*** INPUT DATA
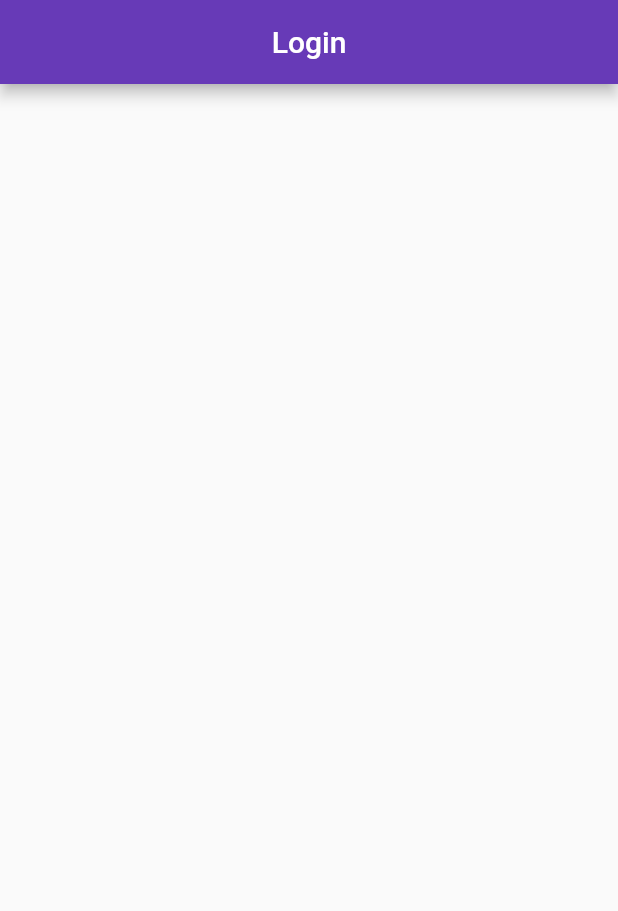
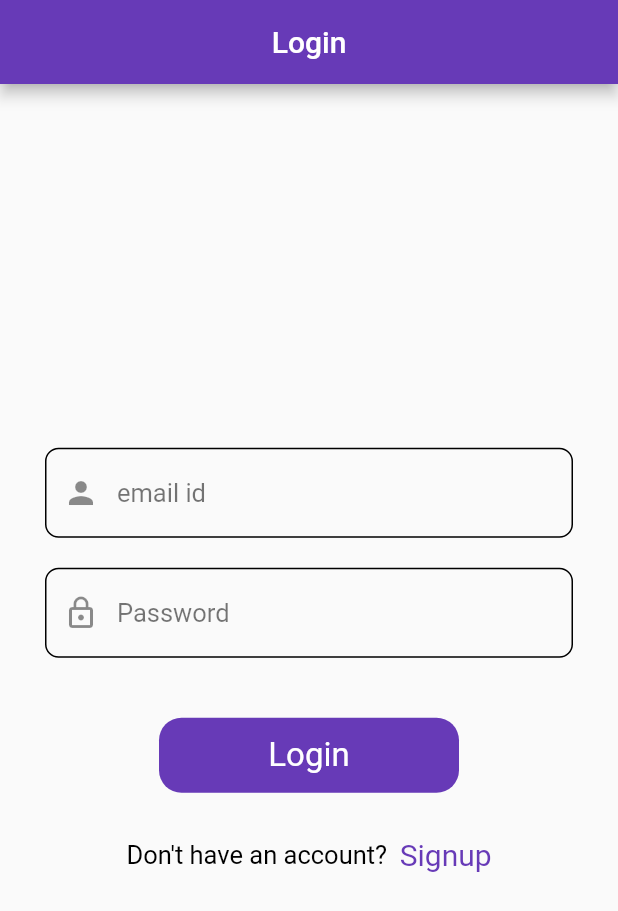
Before and after one commit to keyursavani/firebase-tutorial, a Flutter app: the screen it shows after launch, on a phone screen of 412 x 824 dp. Shown: the top 911 px of the screen. Run offline on Flutter 3.47's test engine with Material 2 defaults, Android fonts, the phone set to English and light mode, and no system bars; our stand-ins replace firebase_auth, firebase_core, fluttertoast; accounts and stored records are empty.

Commit message:
final commite

```diff
--- a/lib/ui/auth/login_screen.dart
+++ b/lib/ui/auth/login_screen.dart
@@ -1,4 +1,6 @@
+import 'package:firebase_tutorial/ui/auth/signup_screen.dart';
 import 'package:flutter/material.dart';
+import 'package:flutter/services.dart';
 
 class LoginScreen extends StatefulWidget{
   const LoginScreen({super.key});
@@ -10,19 +12,148 @@ class LoginScreen extends StatefulWidget{
   }
 }
 class LoginScreenState extends State<LoginScreen>{
+  final emailController  = TextEditingController();
+  final passwordController  = TextEditingController();
+  final _formKey = GlobalKey<FormState>();
+  final enabledBorder = const OutlineInputBorder(
+    borderRadius: BorderRadius.all(
+      Radius.circular(9),
+    ),
+    borderSide: BorderSide(color: Colors.black),
+  );
+
+  @override
+  void dispose(){
+    super.dispose();
+    emailController.dispose();
+    passwordController.dispose();
+  }
   @override
   Widget build(BuildContext context) {
     // TODO: implement build
-    return Scaffold(
+    return WillPopScope(
+      onWillPop: ()async{
+        SystemNavigator.pop();
+        return true;
+      },
+      child: Scaffold(
         appBar: AppBar(
           automaticallyImplyLeading: false,
           centerTitle: true,
           title: const Text("Login"),
         ),
         body: Column(
+          mainAxisAlignment: MainAxisAlignment.center,
+          crossAxisAlignment: CrossAxisAlignment.center,
           children: [
+            Form(
+              key: _formKey,
+                child: Column(
+                  children: [
+                    Container(
+                      padding: const EdgeInsets.only(left: 30,right: 30) ,
+                      child: TextFormField(
+                        controller: emailController,
+                        cursorColor: Colors.black12,
+                        style: const TextStyle(fontSize: 16, color: Color(0xFF19232d)),
+                        keyboardType: TextInputType.emailAddress,
+                        validator: (value){
+                          if(value!.isEmpty){
+                            return "Enter email";
+                          }
+                          return null;
+                        },
+                        decoration: InputDecoration(
+                          hintText: "email id",
+                          hintStyle: const TextStyle(fontSize:17, color: Colors.black54),
+                          prefixIcon:const Icon(Icons.person ,color: Colors.black45,),
+                          enabledBorder: enabledBorder,
+                          border: enabledBorder,
+                          focusedBorder: enabledBorder,
+                          floatingLabelBehavior: FloatingLabelBehavior.never,
+                        ),
+                      ),
+                    ),
+                    const SizedBox(height: 20,),
+                    Container(
+                      padding: const EdgeInsets.only(left: 30,right: 30) ,
+                      child: TextFormField(
+                        controller: passwordController,
+                        cursorColor: Colors.black12,
+                        keyboardType: TextInputType.number,
+                        style: const TextStyle(fontSize: 16, color: Color(0xFF19232d)),
+                        validator: (value){
+                          if(value!.isEmpty){
+                            return "Enter Password";
+                          }
+                          return null;
+                        },
+                        obscureText: true,
+                        decoration: InputDecoration(
+                          hintText: "Password",
+                          hintStyle: const TextStyle(fontSize:17, color: Colors.black54),
+                          prefixIcon:const Icon(Icons.lock_outline ,color: Colors.black45,),
+                          enabledBorder: enabledBorder,
+                          border: enabledBorder,
+                          focusedBorder: enabledBorder,
+                          floatingLabelBehavior: FloatingLabelBehavior.never,
+                        ),
+                      ),
+                    ),
+                    const SizedBox(height: 40,),
+                    InkWell(
+                      onTap: (){
+                        if(_formKey.currentState!.validate()){
+
+                        }
+                      },
+                      child: Container(
+                        height: 50,
+                        width: 200,
+                        decoration: const BoxDecoration(
+                          borderRadius: BorderRadius.all(Radius.circular(15)),
+                          color: Colors.deepPurple,
+                        ),
+                        child: const Align(
+                          alignment: Alignment.center,
+                          child: Text("Login",style: TextStyle(
+                            color: Colors.white,
+                            fontSize: 22
+                          ),),
+                        ),
+                      ),
+                    )
+                  ],
+                )
+            ),
+            const SizedBox(height: 30,),
+            Row(
+              mainAxisAlignment: MainAxisAlignment.center,
+              children:  [
+                const Text("Don't have an account?  " ,style: TextStyle(
+                  color: Colors.black,
+                  fontSize:17,
+                ),),
+                InkWell(
+                  onTap: (){
+                    Navigator.push(
+                      context,
+                      MaterialPageRoute(builder: (context){
+                        return SignUpScreen();
+                      })
+                    );
+                  },
+                  child: const Text("Signup",style: TextStyle(
+                      color:Colors.deepPurple,
+                    fontSize: 20,
+                  ),
+                  ),
+                ),
+              ],
+            )
 
           ],
+        ),
       ),
     );
   }
--- a/pubspec.yaml
+++ b/pubspec.yaml
@@ -40,6 +40,7 @@ dependencies:
   firebase_storage: ^11.0.15
   firebase_auth: ^4.2.10
   cloud_firestore: ^4.4.4
+  fluttertoast: ^8.2.1
 
 dev_dependencies:
   flutter_test:
```
Also changed, not shown: lib/Utils/utils.dart (added, +16 -0 lines), lib/ui/auth/signup_screen.dart (added, +183 -0 lines), pubspec.lock. Lines whose indentation alone changed are shown as unchanged.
******
» **PROBLEM TO SOLVE**:
Using the entries above, find all lines with "final". Copy them.

» **ANSWER TO THIS PROBLEM**:
final commite
+  final emailController  = TextEditingController();
+  final passwordController  = TextEditingController();
+  final _formKey = GlobalKey<FormState>();
+  final enabledBorder = const OutlineInputBorder(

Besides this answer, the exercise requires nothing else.